By Nancy Cope
A jealous dog can quickly become a dangerous, aggressive dog.
Some dogs, like some humans, become extremely possessive of their owners and other family members, striking out aggressively at rivals.
The biggest concern is this behavior can turn a once happy dog into one that is prone to snapping — or worse — biting.
A jealous dog can exhibit angry, aggressive behavior toward any person or animal that the dog perceives as an intruder.
Bringing a new baby or another dog home can easily cause jealously.
Jealous dog bad behavior
Take care if your dog starts exhibiting any of these behaviors: excessive barking, constantly being underfoot, tearing or destroying things and regressing from house-training.
Barking: A jealous dog will bark at the object of jealousy or bark at you when you are giving your attention to the object of jealousy.
Underfoot: A once well-behaved dog will constantly be underfoot, demanding your attention. This is dangerous because the dog could accidentally trip you, potentially injuring both you and the dog.
Chewing or tearing: A jealous dog will not be shy about chewing or tearing up items that belong to a rival.
Potty training: Like children, when a dog wants extra attention, it may revert to peeing and pooping inside the house.

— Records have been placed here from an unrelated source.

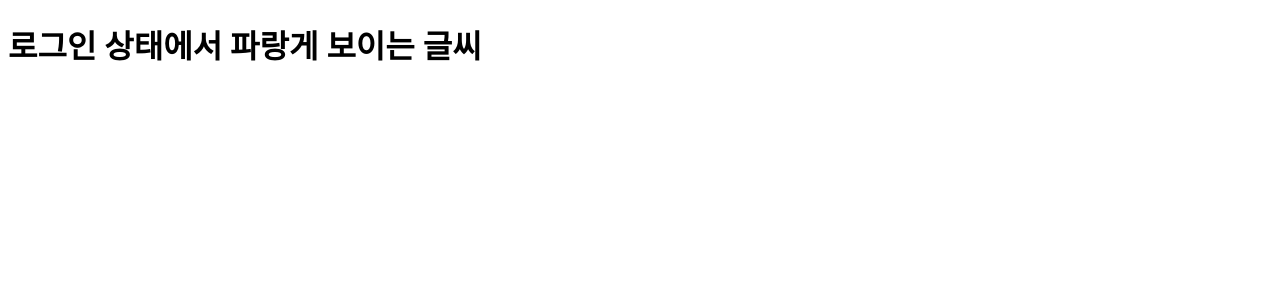
Repository: sirius455/spring-workspace
Page: http://localhost/Spring_REST/cookie/check
These files come from the project's save history. The page is drawn as it stood at one moment and after the next save; the edit follows.
The browser window is 1280 px wide. The pictures show the whole page.
The page is served by Tomcat 9. Other server files are loaded and not shown.

Above is the page before, as saved 2021-08-06 01:41:46.

### Spring_REST/src/main/webapp/WEB-INF/views/cookie/check.jsp
<%@ page language="java" contentType="text/html; charset=EUC-KR"
    pageEncoding="EUC-KR"%>
<%@ taglib prefix="c" uri="http://java.sun.com/jsp/jstl/core" %>
<!DOCTYPE html>
<html>
<head>
<meta charset="EUC-KR">
<title>Insert title here</title>
<c:if test="${login }">
<style>
	h1 {
		color:blue;
	}
</style>
</c:if>
<c:if test="${not login }">

<style>

</style>
</c:if>
</head>

<h1>로그인 상태에서 파랑게 보이는 글씨</h1>
<body>




</body>
</html>

After the next save:
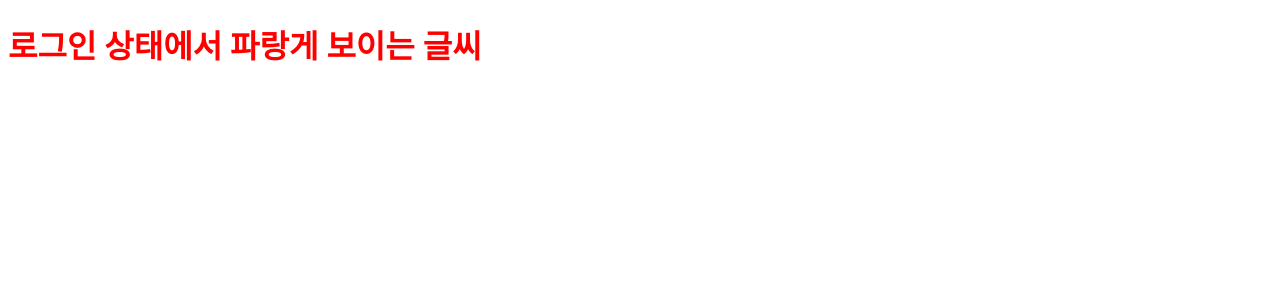
Saved 15 s later.
--- a/Spring_REST/src/main/webapp/WEB-INF/views/cookie/check.jsp
+++ b/Spring_REST/src/main/webapp/WEB-INF/views/cookie/check.jsp
@@ -14,9 +14,10 @@
 </style>
 </c:if>
 <c:if test="${not login }">
-
 <style>
-
+h1 {
+		color: red;
+	}
 </style>
 </c:if>
 </head>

Unfortunately, for a jealous dog, any attention — even anger from the owner — is better than no attention at all.
Extreme guarding: A dog’s natural guarding instinct can be exacerbated by jealousy. That can lead to vicious reactions when a person or dog is allowed access to the home, even with the obvious approval of the dog’s owner.
A jealous dog will aggressively guard food and toys from both humans and other animals. This characteristic can be especially dangerous if children touch a dog’s possessions, which can prompt the dog to bite.
Training, training, training
Never tolerate or reward bad behavior.
If your dog is misbehaving, give them some extra attention by focusing on training.
For example, if a dog gets underfoot, stop and make the dog sit until he is calm.
Also be sure your dog gets plenty of exercise — take daily walks and add obedience components like sit, stay and come to your usual routine.
Enroll in a basic obedience class immediately if you haven’t taken one. Even if you’ve taken one previously, it doesn’t hurt to take a refresher class.
For the jealous dog, the training provides one-on-one time with you. For you, the training helps provide a better-behaved dog.
Nancy Cope is the owner of Pampered Dog Gifts.